Let the skiing begin!
Whiteface plans to open Dec. 4
(Editor’s note: This story was updated to include the new opening date.)
Due to warm weather conditions, state Olympic Regional Development Authority officials will open the Whiteface Mountain Ski Center a week later than expected, spokesperson Elise Ruocco said Wednesday, Nov. 25.
“Our snowmaking team has been hard at work, but with the variable forecast this week, we are shifting our anticipated opening day for skiing and riding to Friday, December 4,” Ruocco said in an email.
ORDA CEO Michael Pratt briefed members of the authority’s Board of Directors on Friday, Nov. 20 about when the Wilmington slopes are expected to open and how the authority plans to control the number of people skiing at any one time, in accordance with state public health guidelines. The original opening date was Nov. 27, the day after Thanksgiving, but ORDA officials decided Tuesday afternoon to hold off until colder weather sets in next week.
Snowmaking began at Whiteface on Nov. 17, later than last year due to warmer temperatures in November. A year ago, the ski center opened on Nov. 15.
At this time, access to the mountain on Dec. 4-6 will be limited to those who have a season pass or are using the first day of their Frequent Skier Card, according to the ski center’s website. “Availability of additional tickets including e-tickets and Frequent Skier Card reloads will be determined based upon conditions and availability of terrain next week,” the website stated Nov. 25.
Gov. Andrew Cuomo announced Oct. 18 that not only would ski resorts have to reduce indoor capacity by 50%, but they would also have to reduce outdoor capacity by 25% on peak days or when multiple ski trails are closed.
This year, the state-run Whiteface will have a small capacity on opening weekend, because some trails are usually still closed, according to Pratt. Last year, the mountain opened with four trails.
“We’re also starting with a conservative number so we have a good comfort level and we know we can be successful,” he told the ORDA board.
Pratt explained the ways the authority plans to control capacity.
“We’re doing that by limiting our day tickets,” he said. “We’re selling all tickets online through our e-commerce sites. That will also help us with contact tracing.”
Selling day tickets only in advance and online will also give the authority an idea of how many people plan to arrive each day, Pratt said.
Anyone who visits the ski center will be required to do a health screening through an app, according to Pratt.
Up-to-date information for visitors will be constantly added to the authority’s website, and new signage will be posted, including electronic signage.

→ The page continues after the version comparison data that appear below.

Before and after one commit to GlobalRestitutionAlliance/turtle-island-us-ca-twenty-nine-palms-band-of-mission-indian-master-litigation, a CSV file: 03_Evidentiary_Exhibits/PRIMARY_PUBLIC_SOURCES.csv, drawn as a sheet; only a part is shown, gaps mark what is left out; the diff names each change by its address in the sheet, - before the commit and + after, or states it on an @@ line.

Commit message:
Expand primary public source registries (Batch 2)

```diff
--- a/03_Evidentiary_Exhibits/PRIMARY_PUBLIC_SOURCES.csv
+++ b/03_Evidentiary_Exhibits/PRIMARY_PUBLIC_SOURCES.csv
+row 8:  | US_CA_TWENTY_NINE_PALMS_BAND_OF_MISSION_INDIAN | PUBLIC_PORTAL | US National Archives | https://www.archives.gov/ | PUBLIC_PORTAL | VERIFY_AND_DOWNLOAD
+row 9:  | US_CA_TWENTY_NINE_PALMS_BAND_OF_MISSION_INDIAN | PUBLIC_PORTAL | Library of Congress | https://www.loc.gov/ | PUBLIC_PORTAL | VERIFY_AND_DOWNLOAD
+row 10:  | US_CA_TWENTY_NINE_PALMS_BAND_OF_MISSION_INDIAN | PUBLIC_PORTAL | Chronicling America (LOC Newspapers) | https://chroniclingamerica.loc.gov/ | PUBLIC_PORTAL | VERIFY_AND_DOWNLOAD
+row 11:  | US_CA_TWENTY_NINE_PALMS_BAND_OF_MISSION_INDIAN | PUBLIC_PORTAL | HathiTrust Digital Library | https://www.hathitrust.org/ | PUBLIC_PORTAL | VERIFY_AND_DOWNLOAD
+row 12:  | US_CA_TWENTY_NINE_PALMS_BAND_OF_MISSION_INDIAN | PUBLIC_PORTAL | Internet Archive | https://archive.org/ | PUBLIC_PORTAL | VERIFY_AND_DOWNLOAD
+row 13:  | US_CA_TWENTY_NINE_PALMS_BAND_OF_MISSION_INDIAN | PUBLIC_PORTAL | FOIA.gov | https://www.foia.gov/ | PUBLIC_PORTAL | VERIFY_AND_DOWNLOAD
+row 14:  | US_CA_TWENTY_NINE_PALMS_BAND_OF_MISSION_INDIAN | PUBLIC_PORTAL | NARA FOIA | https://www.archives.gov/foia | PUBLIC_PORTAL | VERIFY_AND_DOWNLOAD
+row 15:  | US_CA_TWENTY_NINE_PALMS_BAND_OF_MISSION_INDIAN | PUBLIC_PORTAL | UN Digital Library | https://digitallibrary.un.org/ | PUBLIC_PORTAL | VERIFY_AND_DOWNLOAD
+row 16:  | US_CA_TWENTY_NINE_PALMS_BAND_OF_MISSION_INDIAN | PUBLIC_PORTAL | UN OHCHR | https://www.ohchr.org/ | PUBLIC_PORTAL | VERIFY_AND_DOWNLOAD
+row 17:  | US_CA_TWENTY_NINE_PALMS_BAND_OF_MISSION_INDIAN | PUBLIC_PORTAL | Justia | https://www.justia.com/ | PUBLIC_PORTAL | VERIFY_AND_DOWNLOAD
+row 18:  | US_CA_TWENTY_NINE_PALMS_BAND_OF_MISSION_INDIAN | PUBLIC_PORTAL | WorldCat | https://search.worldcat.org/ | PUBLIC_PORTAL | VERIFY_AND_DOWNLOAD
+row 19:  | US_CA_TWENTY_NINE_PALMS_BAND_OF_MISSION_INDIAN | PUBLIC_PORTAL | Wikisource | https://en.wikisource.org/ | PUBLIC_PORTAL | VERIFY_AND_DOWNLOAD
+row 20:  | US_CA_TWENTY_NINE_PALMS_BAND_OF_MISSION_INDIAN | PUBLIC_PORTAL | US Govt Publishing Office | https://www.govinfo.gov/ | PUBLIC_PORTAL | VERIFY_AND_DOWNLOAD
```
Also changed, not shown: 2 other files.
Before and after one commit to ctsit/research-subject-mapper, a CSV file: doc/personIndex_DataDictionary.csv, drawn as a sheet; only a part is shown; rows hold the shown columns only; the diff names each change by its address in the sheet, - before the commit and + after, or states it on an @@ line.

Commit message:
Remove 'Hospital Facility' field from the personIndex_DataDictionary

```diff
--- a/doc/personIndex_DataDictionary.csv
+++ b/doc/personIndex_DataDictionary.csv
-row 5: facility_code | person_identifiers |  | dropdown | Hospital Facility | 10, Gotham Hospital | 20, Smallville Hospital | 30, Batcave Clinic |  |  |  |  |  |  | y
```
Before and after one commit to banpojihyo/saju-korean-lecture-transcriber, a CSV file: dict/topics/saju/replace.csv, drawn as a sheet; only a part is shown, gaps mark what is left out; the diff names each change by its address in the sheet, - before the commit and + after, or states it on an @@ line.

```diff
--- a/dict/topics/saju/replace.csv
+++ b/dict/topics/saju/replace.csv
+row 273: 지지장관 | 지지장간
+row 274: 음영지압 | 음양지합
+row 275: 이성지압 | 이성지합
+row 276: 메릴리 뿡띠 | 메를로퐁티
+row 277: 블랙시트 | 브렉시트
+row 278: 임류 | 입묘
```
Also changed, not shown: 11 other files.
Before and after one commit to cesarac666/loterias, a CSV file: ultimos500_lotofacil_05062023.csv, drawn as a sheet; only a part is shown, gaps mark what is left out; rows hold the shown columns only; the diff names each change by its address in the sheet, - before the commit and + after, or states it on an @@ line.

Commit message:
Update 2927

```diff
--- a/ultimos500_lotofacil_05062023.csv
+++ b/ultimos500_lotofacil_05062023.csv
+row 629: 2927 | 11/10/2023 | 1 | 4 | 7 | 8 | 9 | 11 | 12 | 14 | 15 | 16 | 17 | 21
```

Masks will be required at all times except when eating, drinking or skiing, according to the governor’s office. Social distancing is also required. Only members of the same party will be allowed to ride the gondola or the lifts together. Ski lessons will be limited to 10 people, and all shared equipment will be sanitized between each use.
The authority will utilize RFID technology that was installed at the ski center last year, which can scan tickets while the tickets are still in skiers’ pockets. This technology is common at ski resorts across the world but hadn’t been implemented at ORDA’s facilities until recently.
“We’re so happy we invested in it last year; it worked out great,” Pratt said.
The price of a full SKI3 pass, which allows skiers to visit any of ORDA’s three Alpine ski centers — Whiteface, Gore in North Creek and Belleayre in the Catskills — all season regardless of what day it is, is $919 this year for those over 30 years old. That’s about $20 more than last year. The price of this pass varies, though — it’s $639 for adults between the ages of 20 and 29. The price declines further for teens and kids. ORDA is also offering a “limited” SKI3 pass, which is similar to the normal SKI3 pass but with blackout days, for $739 for adults over 30 years old. A Whiteface-only pass, which carries some blackout periods, costs $669. All of these prices will increase after Dec. 9. Even in a non-pandemic year, passes and lift ticket prices usually fluctuate throughout the season.
The newly rebuilt Mid-Station Lodge at Whiteface will be open to the public this season. The old Mid-Station Lodge burned down in a late-night fire last year, and Cuomo announced $14 million in state funding to rebuild it back in January.
“The Mid-Station Lodge is turning out really nicely,” Pratt said.
Both floors of the lodge will be open to the public. It will offer public bathrooms plus some grab-and-go food options. The only part of the lodge that isn’t complete yet is the kitchen, which will be built out in the next phase of construction, Pratt said.
A new lift by the beginners’ Bear Den Lodge, with a higher elevation than the old one, has been installed and is expected to go through the certification process after Thanksgiving, according to Pratt.
For more information, visit https://whiteface.com/.
(Lake Placid News Editor Andy Flynn contributed to this report.)